▸ **Your assignment**:
Without including any picture, repeat the records below exactly.
---------------
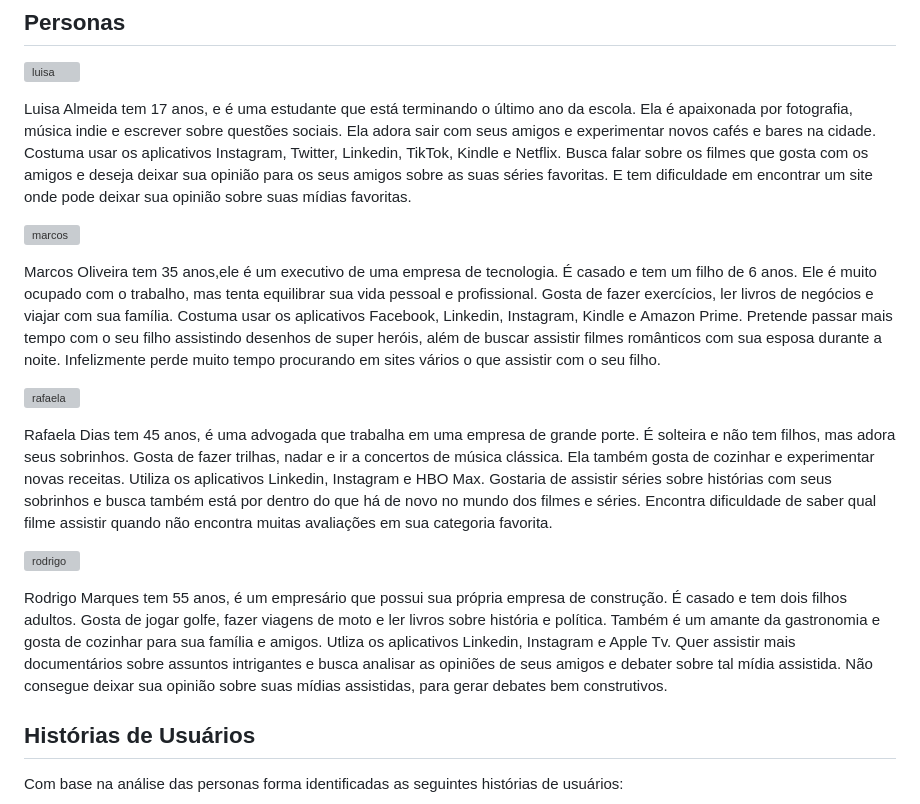
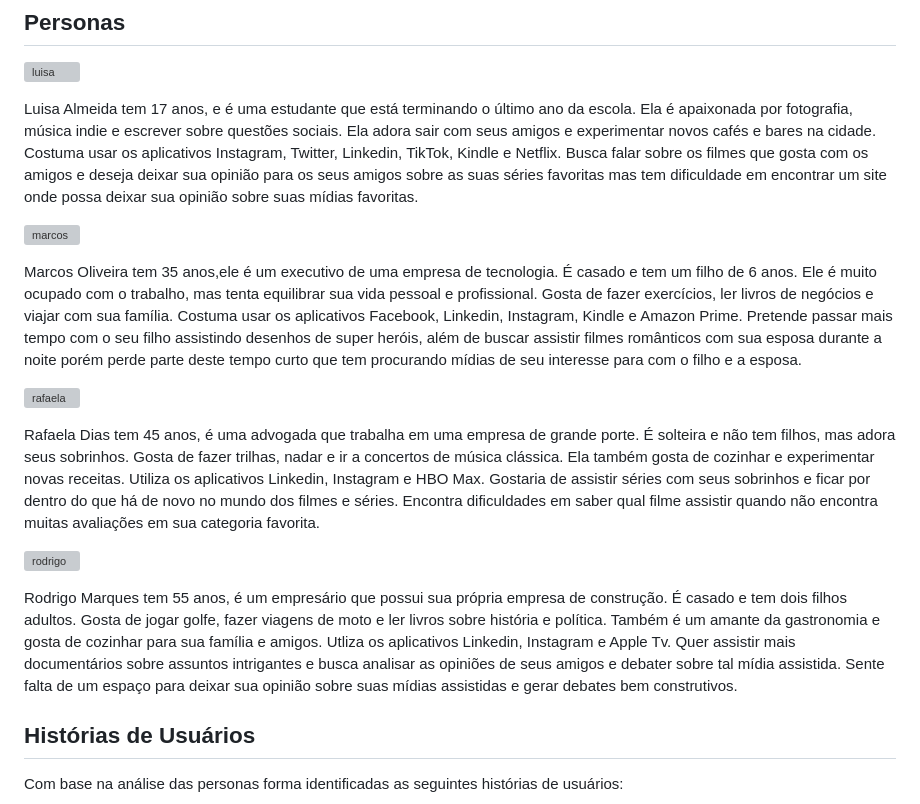
Before and after one commit to ICEI-PUC-Minas-PMV-ADS/pmv-ads-2023-1-e1-proj-web-t11-pmv-ads-2023-1-e1-proj-web-t11-01, a Markdown page: docs/02-Especificação do Projeto.md, the part around the change. Rendered like a GitHub page; grey boxes are pictures that could not be loaded.

```diff
--- a/docs/02-Especificação do Projeto.md
+++ b/docs/02-Especificação do Projeto.md
@@ -7,19 +7,19 @@ Esse projeto foi construído por uma equipe que através de nosso idealizador pr
 ![luisa](https://user-images.githubusercontent.com/111918966/236958447-c0c98fc4-a753-459f-888b-6e60cba928f5.jpg)
 
 
-Luisa Almeida tem 17 anos, e é uma estudante que está terminando o último ano da escola. Ela é apaixonada por fotografia, música indie e escrever sobre questões sociais. Ela adora sair com seus amigos e experimentar novos cafés e bares na cidade. Costuma usar os aplicativos Instagram, Twitter, Linkedin, TikTok, Kindle e Netflix. Busca falar sobre os filmes que gosta com os amigos e deseja deixar sua opinião para os seus amigos sobre as suas séries favoritas. E tem dificuldade em encontrar um site onde pode deixar sua opinião sobre suas mídias favoritas.
+Luisa Almeida tem 17 anos, e é uma estudante que está terminando o último ano da escola. Ela é apaixonada por fotografia, música indie e escrever sobre questões sociais. Ela adora sair com seus amigos e experimentar novos cafés e bares na cidade. Costuma usar os aplicativos Instagram, Twitter, Linkedin, TikTok, Kindle e Netflix. Busca falar sobre os filmes que gosta com os amigos e deseja deixar sua opinião para os seus amigos sobre as suas séries favoritas mas tem dificuldade em encontrar um site onde possa deixar sua opinião sobre suas mídias favoritas.
 
 ![marcos](https://user-images.githubusercontent.com/111918966/236958460-7d5d9b30-d337-4c9b-9e91-02f1ee4ec3e9.jpg)
 
-Marcos Oliveira tem 35 anos,ele é um executivo de uma empresa de tecnologia. É casado e tem um filho de 6 anos. Ele é muito ocupado com o trabalho, mas tenta equilibrar sua vida pessoal e profissional. Gosta de fazer exercícios, ler livros de negócios e viajar com sua família. Costuma usar os aplicativos Facebook, Linkedin, Instagram, Kindle e Amazon Prime. Pretende passar mais tempo com o seu filho assistindo desenhos de super heróis, além de buscar assistir filmes românticos com sua esposa durante a noite. Infelizmente perde muito tempo procurando em sites vários o que assistir com o seu filho.
+Marcos Oliveira tem 35 anos,ele é um executivo de uma empresa de tecnologia. É casado e tem um filho de 6 anos. Ele é muito ocupado com o trabalho, mas tenta equilibrar sua vida pessoal e profissional. Gosta de fazer exercícios, ler livros de negócios e viajar com sua família. Costuma usar os aplicativos Facebook, Linkedin, Instagram, Kindle e Amazon Prime. Pretende passar mais tempo com o seu filho assistindo desenhos de super heróis, além de buscar assistir filmes românticos com sua esposa durante a noite porém perde parte deste tempo curto que tem procurando mídias de seu interesse para com o filho e a esposa.
 
 ![rafaela](https://user-images.githubusercontent.com/111918966/236958484-d7b2bb2b-e5ac-4f25-b39a-3569b962a351.jpg)
 
-Rafaela Dias tem 45 anos, é uma advogada que trabalha em uma empresa de grande porte. É solteira e não tem filhos, mas adora seus sobrinhos. Gosta de fazer trilhas, nadar e ir a concertos de música clássica. Ela também gosta de cozinhar e experimentar novas receitas. Utiliza os aplicativos Linkedin, Instagram e HBO Max. Gostaria de assistir séries sobre histórias com seus sobrinhos e busca também está por dentro do que há de novo no mundo dos filmes e séries. Encontra dificuldade de saber qual filme assistir quando não encontra muitas avaliações em sua categoria favorita.
+Rafaela Dias tem 45 anos, é uma advogada que trabalha em uma empresa de grande porte. É solteira e não tem filhos, mas adora seus sobrinhos. Gosta de fazer trilhas, nadar e ir a concertos de música clássica. Ela também gosta de cozinhar e experimentar novas receitas. Utiliza os aplicativos Linkedin, Instagram e HBO Max. Gostaria de assistir séries com seus sobrinhos e ficar por dentro do que há de novo no mundo dos filmes e séries. Encontra dificuldades em saber qual filme assistir quando não encontra muitas avaliações em sua categoria favorita.
 
 ![rodrigo](https://user-images.githubusercontent.com/111918966/236958468-42540af4-05ed-4604-a582-18ffb941c41d.jpg)
 
-Rodrigo Marques tem 55 anos, é um empresário que possui sua própria empresa de construção. É casado e tem dois filhos adultos. Gosta de jogar golfe, fazer viagens de moto e ler livros sobre história e política. Também é um amante da gastronomia e gosta de cozinhar para sua família e amigos. Utliza os aplicativos Linkedin, Instagram e Apple Tv. Quer assistir mais documentários sobre assuntos intrigantes e busca analisar as opiniões de seus amigos e debater sobre tal mídia assistida. Não consegue deixar sua opinião sobre suas mídias assistidas, para gerar debates bem construtivos.
+Rodrigo Marques tem 55 anos, é um empresário que possui sua própria empresa de construção. É casado e tem dois filhos adultos. Gosta de jogar golfe, fazer viagens de moto e ler livros sobre história e política. Também é um amante da gastronomia e gosta de cozinhar para sua família e amigos. Utliza os aplicativos Linkedin, Instagram e Apple Tv. Quer assistir mais documentários sobre assuntos intrigantes e busca analisar as opiniões de seus amigos e debater sobre tal mídia assistida. Sente falta de um espaço para deixar sua opinião sobre suas mídias assistidas e gerar debates bem construtivos.
 
 ## Histórias de Usuários
 
```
---------------
▸ **Answer box**:
Before and after one commit to ICEI-PUC-Minas-PMV-ADS/pmv-ads-2023-1-e1-proj-web-t11-pmv-ads-2023-1-e1-proj-web-t11-01, a Markdown page: docs/02-Especificação do Projeto.md, the part around the change. Rendered like a GitHub page; grey boxes are pictures that could not be loaded.

```diff
--- a/docs/02-Especificação do Projeto.md
+++ b/docs/02-Especificação do Projeto.md
@@ -7,19 +7,19 @@ Esse projeto foi construído por uma equipe que através de nosso idealizador pr
 ![luisa](https://user-images.githubusercontent.com/111918966/236958447-c0c98fc4-a753-459f-888b-6e60cba928f5.jpg)
 
 
-Luisa Almeida tem 17 anos, e é uma estudante que está terminando o último ano da escola. Ela é apaixonada por fotografia, música indie e escrever sobre questões sociais. Ela adora sair com seus amigos e experimentar novos cafés e bares na cidade. Costuma usar os aplicativos Instagram, Twitter, Linkedin, TikTok, Kindle e Netflix. Busca falar sobre os filmes que gosta com os amigos e deseja deixar sua opinião para os seus amigos sobre as suas séries favoritas. E tem dificuldade em encontrar um site onde pode deixar sua opinião sobre suas mídias favoritas.
+Luisa Almeida tem 17 anos, e é uma estudante que está terminando o último ano da escola. Ela é apaixonada por fotografia, música indie e escrever sobre questões sociais. Ela adora sair com seus amigos e experimentar novos cafés e bares na cidade. Costuma usar os aplicativos Instagram, Twitter, Linkedin, TikTok, Kindle e Netflix. Busca falar sobre os filmes que gosta com os amigos e deseja deixar sua opinião para os seus amigos sobre as suas séries favoritas mas tem dificuldade em encontrar um site onde possa deixar sua opinião sobre suas mídias favoritas.
 
 ![marcos](https://user-images.githubusercontent.com/111918966/236958460-7d5d9b30-d337-4c9b-9e91-02f1ee4ec3e9.jpg)
 
-Marcos Oliveira tem 35 anos,ele é um executivo de uma empresa de tecnologia. É casado e tem um filho de 6 anos. Ele é muito ocupado com o trabalho, mas tenta equilibrar sua vida pessoal e profissional. Gosta de fazer exercícios, ler livros de negócios e viajar com sua família. Costuma usar os aplicativos Facebook, Linkedin, Instagram, Kindle e Amazon Prime. Pretende passar mais tempo com o seu filho assistindo desenhos de super heróis, além de buscar assistir filmes românticos com sua esposa durante a noite. Infelizmente perde muito tempo procurando em sites vários o que assistir com o seu filho.
+Marcos Oliveira tem 35 anos,ele é um executivo de uma empresa de tecnologia. É casado e tem um filho de 6 anos. Ele é muito ocupado com o trabalho, mas tenta equilibrar sua vida pessoal e profissional. Gosta de fazer exercícios, ler livros de negócios e viajar com sua família. Costuma usar os aplicativos Facebook, Linkedin, Instagram, Kindle e Amazon Prime. Pretende passar mais tempo com o seu filho assistindo desenhos de super heróis, além de buscar assistir filmes românticos com sua esposa durante a noite porém perde parte deste tempo curto que tem procurando mídias de seu interesse para com o filho e a esposa.
 
 ![rafaela](https://user-images.githubusercontent.com/111918966/236958484-d7b2bb2b-e5ac-4f25-b39a-3569b962a351.jpg)
 
-Rafaela Dias tem 45 anos, é uma advogada que trabalha em uma empresa de grande porte. É solteira e não tem filhos, mas adora seus sobrinhos. Gosta de fazer trilhas, nadar e ir a concertos de música clássica. Ela também gosta de cozinhar e experimentar novas receitas. Utiliza os aplicativos Linkedin, Instagram e HBO Max. Gostaria de assistir séries sobre histórias com seus sobrinhos e busca também está por dentro do que há de novo no mundo dos filmes e séries. Encontra dificuldade de saber qual filme assistir quando não encontra muitas avaliações em sua categoria favorita.
+Rafaela Dias tem 45 anos, é uma advogada que trabalha em uma empresa de grande porte. É solteira e não tem filhos, mas adora seus sobrinhos. Gosta de fazer trilhas, nadar e ir a concertos de música clássica. Ela também gosta de cozinhar e experimentar novas receitas. Utiliza os aplicativos Linkedin, Instagram e HBO Max. Gostaria de assistir séries com seus sobrinhos e ficar por dentro do que há de novo no mundo dos filmes e séries. Encontra dificuldades em saber qual filme assistir quando não encontra muitas avaliações em sua categoria favorita.
 
 ![rodrigo](https://user-images.githubusercontent.com/111918966/236958468-42540af4-05ed-4604-a582-18ffb941c41d.jpg)
 
-Rodrigo Marques tem 55 anos, é um empresário que possui sua própria empresa de construção. É casado e tem dois filhos adultos. Gosta de jogar golfe, fazer viagens de moto e ler livros sobre história e política. Também é um amante da gastronomia e gosta de cozinhar para sua família e amigos. Utliza os aplicativos Linkedin, Instagram e Apple Tv. Quer assistir mais documentários sobre assuntos intrigantes e busca analisar as opiniões de seus amigos e debater sobre tal mídia assistida. Não consegue deixar sua opinião sobre suas mídias assistidas, para gerar debates bem construtivos.
+Rodrigo Marques tem 55 anos, é um empresário que possui sua própria empresa de construção. É casado e tem dois filhos adultos. Gosta de jogar golfe, fazer viagens de moto e ler livros sobre história e política. Também é um amante da gastronomia e gosta de cozinhar para sua família e amigos. Utliza os aplicativos Linkedin, Instagram e Apple Tv. Quer assistir mais documentários sobre assuntos intrigantes e busca analisar as opiniões de seus amigos e debater sobre tal mídia assistida. Sente falta de um espaço para deixar sua opinião sobre suas mídias assistidas e gerar debates bem construtivos.
 
 ## Histórias de Usuários
 
```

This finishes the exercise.